By Chuck Griffin LifeTalk Editor
James discouraged favoring the rich over the poor in church. More positively, we might say he encouraged equality in the body of Christ.
We don’t know exactly why James felt the need to offer this warning, but it seems obvious his audience or audiences were struggling with the idea that poor people were as worthy of a place in the congregation as rich people.
It is not surprising early Christians would have struggled with notions of equality. Rigid class distinctions were the norm; the idea that God or any god could care equally for rich and poor was radical.
And James went even further, speaking of the poor as if God actually has a preference for them. “Hasn’t God chosen the poor in this world to be rich in faith? Aren’t they the ones who will inherit the Kingdom he promised to those who love him?”
In other words, the poor have something special to offer us—a closer connection to God, one rooted, we can presume, in their deep day-to-day dependence on God. Jesus spent a lot of time talking about the tremendous value of people the world treats as worthless.
When I think of gems hidden among the poor, I think of one encounter I had as a young journalist in Atlanta. It happened while I volunteered with a program for student journalists who produced an independent newspaper for distribution among high schoolers. I was assigned to mentor 16-year-old Lamesha, who lived with her two-year-old daughter and mother in public housing.

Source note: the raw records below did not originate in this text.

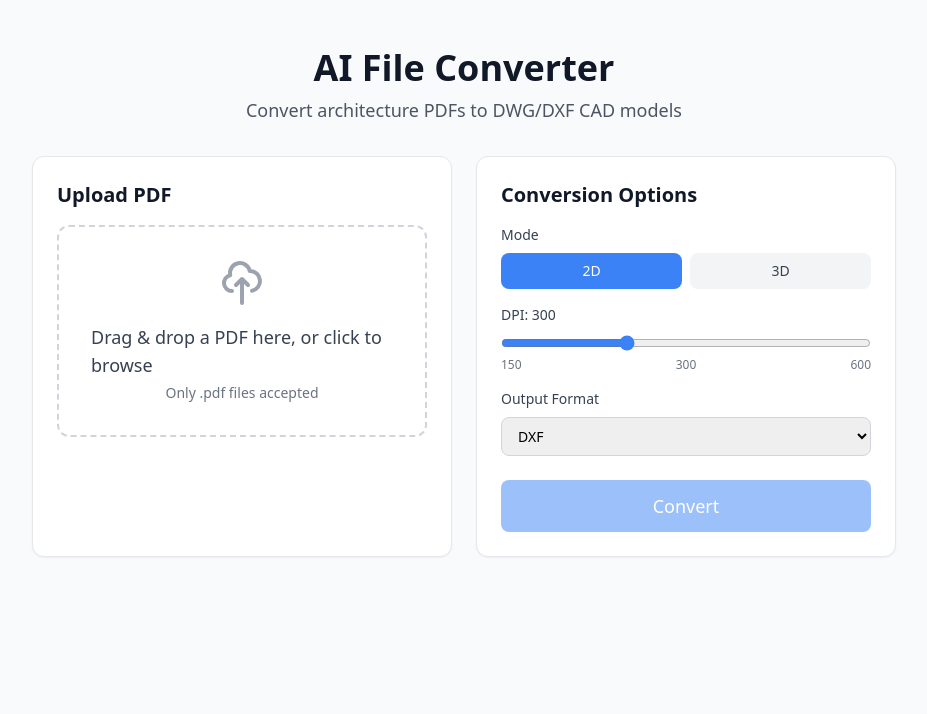
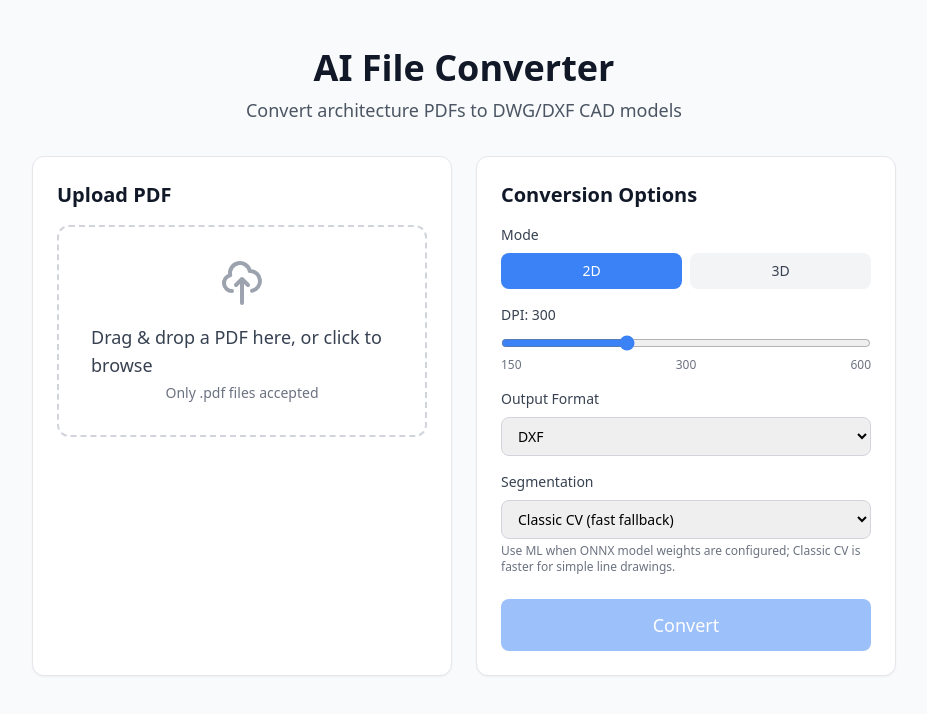
Before and after one commit to Josh-Uvi/DrawLift, a Next.js app in the folder frontend/: page / in a window 1280 px wide. Shown: the top 714 px of the page, without its empty margins (176-1103 px from the left). Built offline with nearby package versions, Linux system fonts and the light colour scheme; no server answers.

Commit message:
feat(frontend): expose segmenter selection

```diff
--- a/frontend/src/app/page.tsx
+++ b/frontend/src/app/page.tsx
@@ -18,6 +18,7 @@ export default function HomePage() {
     dpi: 300,
     floor_height_m: 3.0,
     output_format: "dxf",
+    segmenter: "classic",
   });
   const [uploading, setUploading] = useState(false);
 
--- a/frontend/src/components/upload/ConversionOptions.tsx
+++ b/frontend/src/components/upload/ConversionOptions.tsx
@@ -92,6 +92,23 @@ export default function ConversionOptions({
           <option value="dwg">DWG</option>
         </select>
       </div>
+
+      <div>
+        <label className="mb-2 block text-sm font-medium text-gray-700">Segmentation</label>
+        <select
+          value={config.segmenter}
+          onChange={(e) => onChange({ ...config, segmenter: e.target.value as "ml" | "classic" })}
+          disabled={disabled}
+          className="w-full rounded-lg border border-gray-300 px-3 py-2 text-sm focus:border-primary focus:outline-none"
+        >
+          <option value="classic">Classic CV (fast fallback)</option>
+          <option value="ml">ML / ONNX Runtime</option>
+        </select>
+        <p className="mt-1 text-xs text-gray-500">
+          Use ML when ONNX model weights are configured; Classic CV is faster for simple line
+          drawings.
+        </p>
+      </div>
     </div>
   );
 }
--- a/frontend/src/types/api.ts
+++ b/frontend/src/types/api.ts
@@ -5,6 +5,7 @@ export interface JobConfig {
   dpi: number;
   floor_height_m: number;
   output_format: "dxf" | "dwg";
+  segmenter: "ml" | "classic";
 }
 
 export interface JobCreateResponse {
```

I was paired with Lamesha primarily because I had a child about the same age, and could use the car seat already installed in my Plymouth Acclaim to transport the two to the program’s newsroom or training events.
Lamesha, despite all of her difficult circumstances, proved to be an incredibly gifted writer. I still remember vividly one first-person piece she wrote about a drive-by shooting that happened in front of her apartment, a horrific event that left a boy dead on the sidewalk. She captured the facts, emotions and impact on her world with skills far beyond her age and training. I had high hopes for her, imagining her in college and the world of great writers.
And then I went to pick her up one day, and she was gone. I knocked on the door, and there was no answer; I peered through the window, and the apartment looked vacant. I finally found a neighbor who was home.
“They just packed up and moved last night,” she said. She didn’t know why or where. To this day, I don’t know what happened. I pray the skills God put in Lamesha continued to develop somewhere. I fear the instability of her life squashed them.
That is simply a story about what poverty costs society in general. In a Christian community, James is telling us, we also lose much when we fail to recognize the value of the faithful poor among us. They are God’s new chosen people. And while we want to help them lift themselves out of poverty, there is much to learn from the poor.
For example, they know what it means to pray, “Give us this day our daily bread” in a sincere way. We who have resources take this prayer less seriously when our only concern is to replace a moldy loaf with a new one.
As they talk about their daily dependence on God, the Christian poor also serve as a corrective for those of us who begin to think our wealth, power or perceived security is a result of our own doing.
Every person has value in a community of faith. Every person. I would like to think the church will learn this lesson so well that the Lameshas of the world one day will no longer be at risk of falling through the cracks.
Lord, may we see the value of every human life, particularly as the poor enter the realm of the church! Amen.